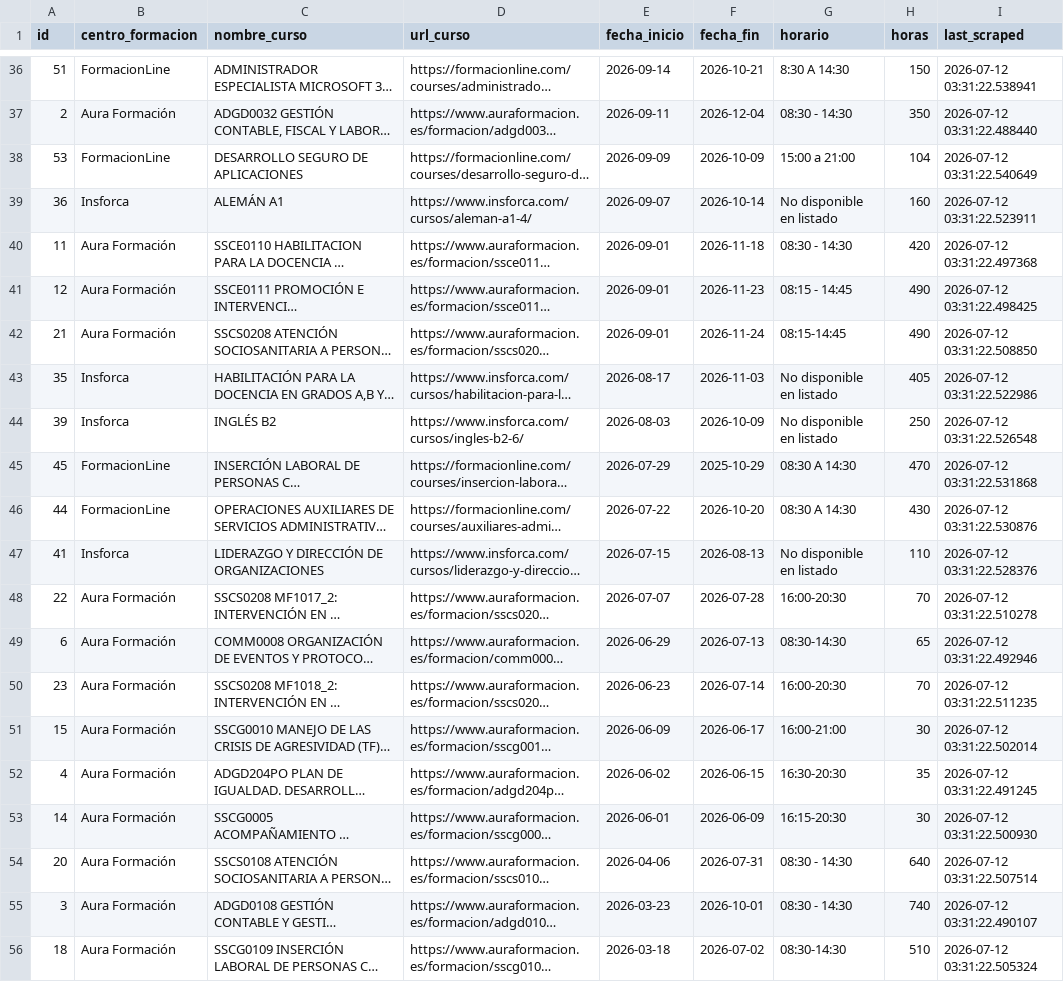
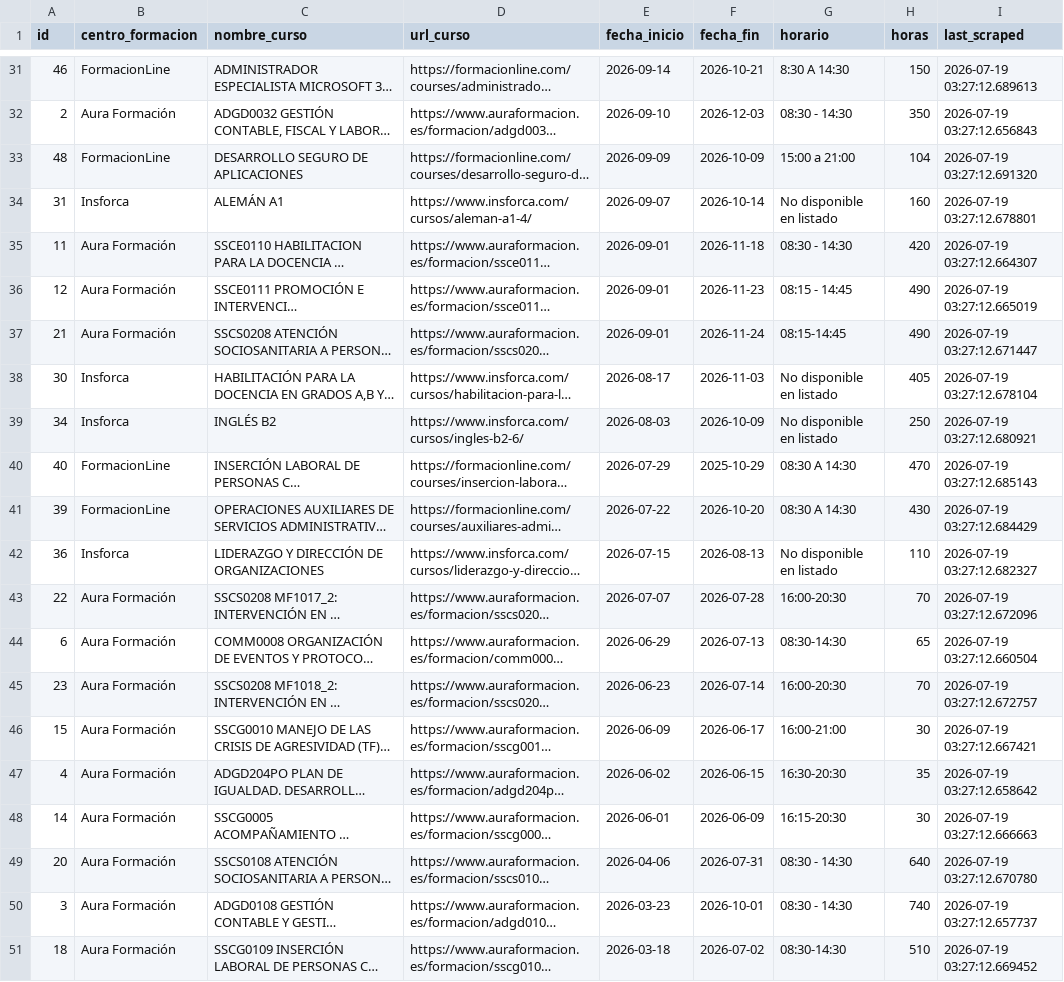
Before and after one commit to onemorenoobyt/scrapper-cursos, a CSV file: cursos_actualizados.csv, drawn as a sheet; only a part is shown, gaps mark what is left out; long unchanged cells end in …; addresses are those after the commit; the diff covers the shown part only; the diff names each change by its address in the sheet, - before the commit and + after, or states it on an @@ line.

```diff
--- a/cursos_actualizados.csv
+++ b/cursos_actualizados.csv
-A31 (id): 51
+A31 (id): 46
-I31 (last_scraped): 2026-07-12 03:31:22.538941
+I31 (last_scraped): 2026-07-19 03:27:12.689613
-E32 (fecha_inicio): 2026-09-11
+E32 (fecha_inicio): 2026-09-10
-F32 (fecha_fin): 2026-12-04
+F32 (fecha_fin): 2026-12-03
-I32 (last_scraped): 2026-07-12 03:31:22.488440
+I32 (last_scraped): 2026-07-19 03:27:12.656843
-A33 (id): 53
+A33 (id): 48
-I33 (last_scraped): 2026-07-12 03:31:22.540649
+I33 (last_scraped): 2026-07-19 03:27:12.691320
-A34 (id): 36
+A34 (id): 31
-I34 (last_scraped): 2026-07-12 03:31:22.523911
+I34 (last_scraped): 2026-07-19 03:27:12.678801
-I35 (last_scraped): 2026-07-12 03:31:22.497368
+I35 (last_scraped): 2026-07-19 03:27:12.664307
-I36 (last_scraped): 2026-07-12 03:31:22.498425
+I36 (last_scraped): 2026-07-19 03:27:12.665019
-I37 (last_scraped): 2026-07-12 03:31:22.508850
+I37 (last_scraped): 2026-07-19 03:27:12.671447
-A38 (id): 35
+A38 (id): 30
-I38 (last_scraped): 2026-07-12 03:31:22.522986
+I38 (last_scraped): 2026-07-19 03:27:12.678104
-A39 (id): 39
+A39 (id): 34
-I39 (last_scraped): 2026-07-12 03:31:22.526548
+I39 (last_scraped): 2026-07-19 03:27:12.680921
-A40 (id): 45
+A40 (id): 40
-I40 (last_scraped): 2026-07-12 03:31:22.531868
+I40 (last_scraped): 2026-07-19 03:27:12.685143
-A41 (id): 44
+A41 (id): 39
-I41 (last_scraped): 2026-07-12 03:31:22.530876
+I41 (last_scraped): 2026-07-19 03:27:12.684429
-A42 (id): 41
+A42 (id): 36
-I42 (last_scraped): 2026-07-12 03:31:22.528376
+I42 (last_scraped): 2026-07-19 03:27:12.682327
-I43 (last_scraped): 2026-07-12 03:31:22.510278
+I43 (last_scraped): 2026-07-19 03:27:12.672096
-I44 (last_scraped): 2026-07-12 03:31:22.492946
+I44 (last_scraped): 2026-07-19 03:27:12.660504
-I45 (last_scraped): 2026-07-12 03:31:22.511235
+I45 (last_scraped): 2026-07-19 03:27:12.672757
-I46 (last_scraped): 2026-07-12 03:31:22.502014
+I46 (last_scraped): 2026-07-19 03:27:12.667421
-I47 (last_scraped): 2026-07-12 03:31:22.491245
+I47 (last_scraped): 2026-07-19 03:27:12.658642
-I48 (last_scraped): 2026-07-12 03:31:22.500930
+I48 (last_scraped): 2026-07-19 03:27:12.666663
-I49 (last_scraped): 2026-07-12 03:31:22.507514
+I49 (last_scraped): 2026-07-19 03:27:12.670780
-I50 (last_scraped): 2026-07-12 03:31:22.490107
+I50 (last_scraped): 2026-07-19 03:27:12.657737
-I51 (last_scraped): 2026-07-12 03:31:22.505324
+I51 (last_scraped): 2026-07-19 03:27:12.669452
```
Also changed, not shown: 5 removed rows and 62 edited cells elsewhere in this file.
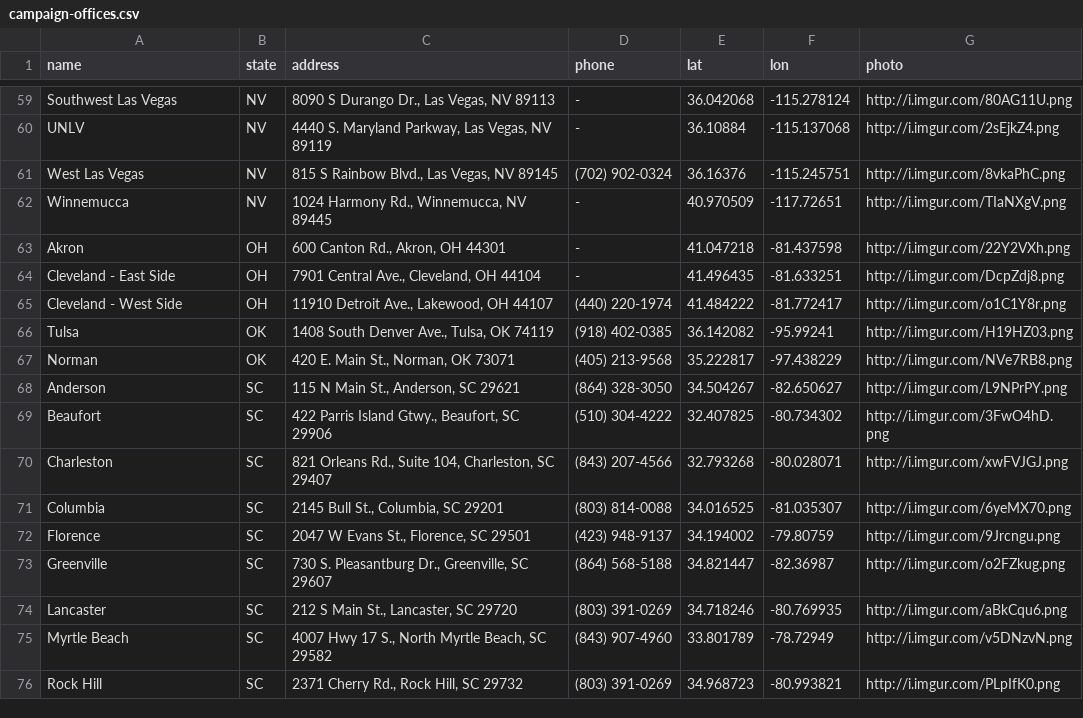
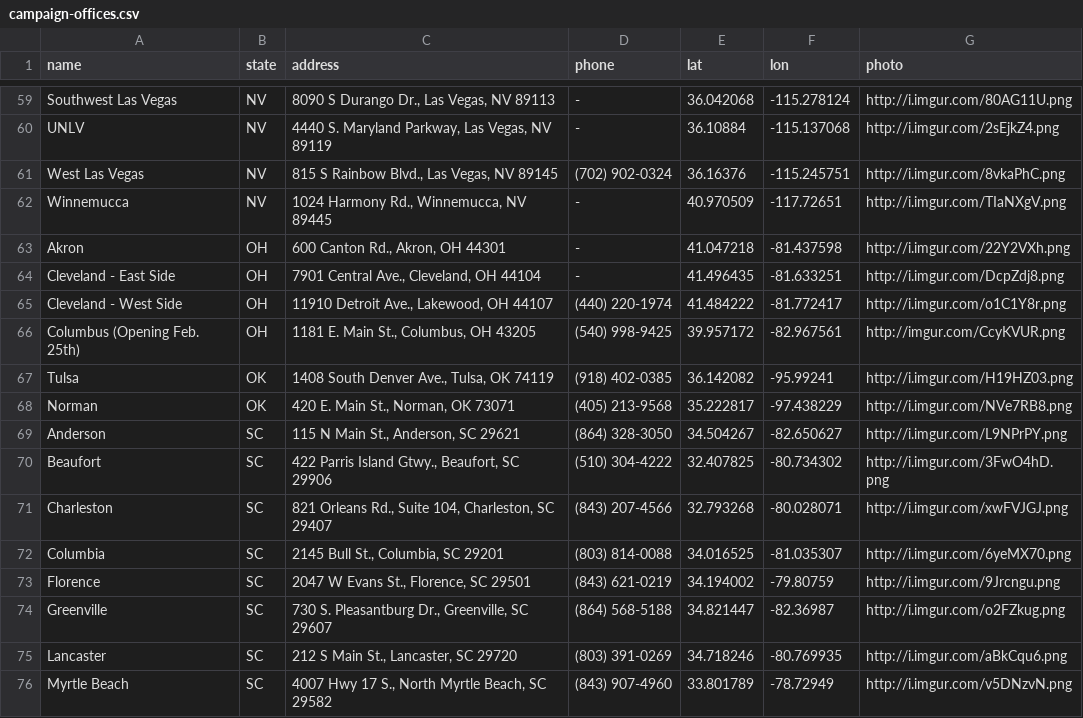
Before and after one commit to Bernie-2016/EventMap, a CSV file: d/campaign-offices.csv, drawn as a sheet; only a part is shown, gaps mark what is left out; the shorter side is filled out with more unchanged rows.

```diff
--- a/d/campaign-offices.csv
+++ b/d/campaign-offices.csv
@@ -65,2 +65,3 @@ Cleveland - East Side,OH,"7901 Central Ave., Cleveland, OH 44104",-,41.496435,-8
 Cleveland - West Side,OH,"11910 Detroit Ave., Lakewood, OH 44107",(440) 220-1974,41.484222,-81.772417,http://i.imgur.com/o1C1Y8r.png
+Columbus (Opening Feb. 25th),OH,"1181 E. Main St., Columbus, OH 43205",(540) 998-9425,39.957172,-82.967561,http://imgur.com/CcyKVUR.png
 Tulsa,OK,"1408 South Denver Ave., Tulsa, OK 74119",(918) 402-0385,36.142082,-95.99241,http://i.imgur.com/H19HZ03.png
@@ -71,3 +72,3 @@ Charleston,SC,"821 Orleans Rd., Suite 104, Charleston, SC 29407",(843) 207-4566,
 Columbia,SC,"2145 Bull St., Columbia, SC 29201",(803) 814-0088,34.016525,-81.035307,http://i.imgur.com/6yeMX70.png
-Florence,SC,"2047 W Evans St., Florence, SC 29501",(423) 948-9137,34.194002,-79.80759,http://i.imgur.com/9Jrcngu.png
+Florence,SC,"2047 W Evans St., Florence, SC 29501",(843) 621-0219,34.194002,-79.80759,http://i.imgur.com/9Jrcngu.png
 Greenville,SC,"730 S. Pleasantburg Dr., Greenville, SC 29607",(864) 568-5188,34.821447,-82.36987,http://i.imgur.com/o2FZkug.png
```
Also changed, not shown: 1 other file.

§ §

# WHAT NEEDS TO BE DONE:
The entire listing above is to be copied exactly, with all pictures omitted.

# RESULT FOR THIS TASK:
Before and after one commit to onemorenoobyt/scrapper-cursos, a CSV file: cursos_actualizados.csv, drawn as a sheet; only a part is shown, gaps mark what is left out; long unchanged cells end in …; addresses are those after the commit; the diff covers the shown part only; the diff names each change by its address in the sheet, - before the commit and + after, or states it on an @@ line.

```diff
--- a/cursos_actualizados.csv
+++ b/cursos_actualizados.csv
-A31 (id): 51
+A31 (id): 46
-I31 (last_scraped): 2026-07-12 03:31:22.538941
+I31 (last_scraped): 2026-07-19 03:27:12.689613
-E32 (fecha_inicio): 2026-09-11
+E32 (fecha_inicio): 2026-09-10
-F32 (fecha_fin): 2026-12-04
+F32 (fecha_fin): 2026-12-03
-I32 (last_scraped): 2026-07-12 03:31:22.488440
+I32 (last_scraped): 2026-07-19 03:27:12.656843
-A33 (id): 53
+A33 (id): 48
-I33 (last_scraped): 2026-07-12 03:31:22.540649
+I33 (last_scraped): 2026-07-19 03:27:12.691320
-A34 (id): 36
+A34 (id): 31
-I34 (last_scraped): 2026-07-12 03:31:22.523911
+I34 (last_scraped): 2026-07-19 03:27:12.678801
-I35 (last_scraped): 2026-07-12 03:31:22.497368
+I35 (last_scraped): 2026-07-19 03:27:12.664307
-I36 (last_scraped): 2026-07-12 03:31:22.498425
+I36 (last_scraped): 2026-07-19 03:27:12.665019
-I37 (last_scraped): 2026-07-12 03:31:22.508850
+I37 (last_scraped): 2026-07-19 03:27:12.671447
-A38 (id): 35
+A38 (id): 30
-I38 (last_scraped): 2026-07-12 03:31:22.522986
+I38 (last_scraped): 2026-07-19 03:27:12.678104
-A39 (id): 39
+A39 (id): 34
-I39 (last_scraped): 2026-07-12 03:31:22.526548
+I39 (last_scraped): 2026-07-19 03:27:12.680921
-A40 (id): 45
+A40 (id): 40
-I40 (last_scraped): 2026-07-12 03:31:22.531868
+I40 (last_scraped): 2026-07-19 03:27:12.685143
-A41 (id): 44
+A41 (id): 39
-I41 (last_scraped): 2026-07-12 03:31:22.530876
+I41 (last_scraped): 2026-07-19 03:27:12.684429
-A42 (id): 41
+A42 (id): 36
-I42 (last_scraped): 2026-07-12 03:31:22.528376
+I42 (last_scraped): 2026-07-19 03:27:12.682327
-I43 (last_scraped): 2026-07-12 03:31:22.510278
+I43 (last_scraped): 2026-07-19 03:27:12.672096
-I44 (last_scraped): 2026-07-12 03:31:22.492946
+I44 (last_scraped): 2026-07-19 03:27:12.660504
-I45 (last_scraped): 2026-07-12 03:31:22.511235
+I45 (last_scraped): 2026-07-19 03:27:12.672757
-I46 (last_scraped): 2026-07-12 03:31:22.502014
+I46 (last_scraped): 2026-07-19 03:27:12.667421
-I47 (last_scraped): 2026-07-12 03:31:22.491245
+I47 (last_scraped): 2026-07-19 03:27:12.658642
-I48 (last_scraped): 2026-07-12 03:31:22.500930
+I48 (last_scraped): 2026-07-19 03:27:12.666663
-I49 (last_scraped): 2026-07-12 03:31:22.507514
+I49 (last_scraped): 2026-07-19 03:27:12.670780
-I50 (last_scraped): 2026-07-12 03:31:22.490107
+I50 (last_scraped): 2026-07-19 03:27:12.657737
-I51 (last_scraped): 2026-07-12 03:31:22.505324
+I51 (last_scraped): 2026-07-19 03:27:12.669452
```
Also changed, not shown: 5 removed rows and 62 edited cells elsewhere in this file.
Before and after one commit to Bernie-2016/EventMap, a CSV file: d/campaign-offices.csv, drawn as a sheet; only a part is shown, gaps mark what is left out; the shorter side is filled out with more unchanged rows.

```diff
--- a/d/campaign-offices.csv
+++ b/d/campaign-offices.csv
@@ -65,2 +65,3 @@ Cleveland - East Side,OH,"7901 Central Ave., Cleveland, OH 44104",-,41.496435,-8
 Cleveland - West Side,OH,"11910 Detroit Ave., Lakewood, OH 44107",(440) 220-1974,41.484222,-81.772417,http://i.imgur.com/o1C1Y8r.png
+Columbus (Opening Feb. 25th),OH,"1181 E. Main St., Columbus, OH 43205",(540) 998-9425,39.957172,-82.967561,http://imgur.com/CcyKVUR.png
 Tulsa,OK,"1408 South Denver Ave., Tulsa, OK 74119",(918) 402-0385,36.142082,-95.99241,http://i.imgur.com/H19HZ03.png
@@ -71,3 +72,3 @@ Charleston,SC,"821 Orleans Rd., Suite 104, Charleston, SC 29407",(843) 207-4566,
 Columbia,SC,"2145 Bull St., Columbia, SC 29201",(803) 814-0088,34.016525,-81.035307,http://i.imgur.com/6yeMX70.png
-Florence,SC,"2047 W Evans St., Florence, SC 29501",(423) 948-9137,34.194002,-79.80759,http://i.imgur.com/9Jrcngu.png
+Florence,SC,"2047 W Evans St., Florence, SC 29501",(843) 621-0219,34.194002,-79.80759,http://i.imgur.com/9Jrcngu.png
 Greenville,SC,"730 S. Pleasantburg Dr., Greenville, SC 29607",(864) 568-5188,34.821447,-82.36987,http://i.imgur.com/o2FZkug.png
```
Also changed, not shown: 1 other file.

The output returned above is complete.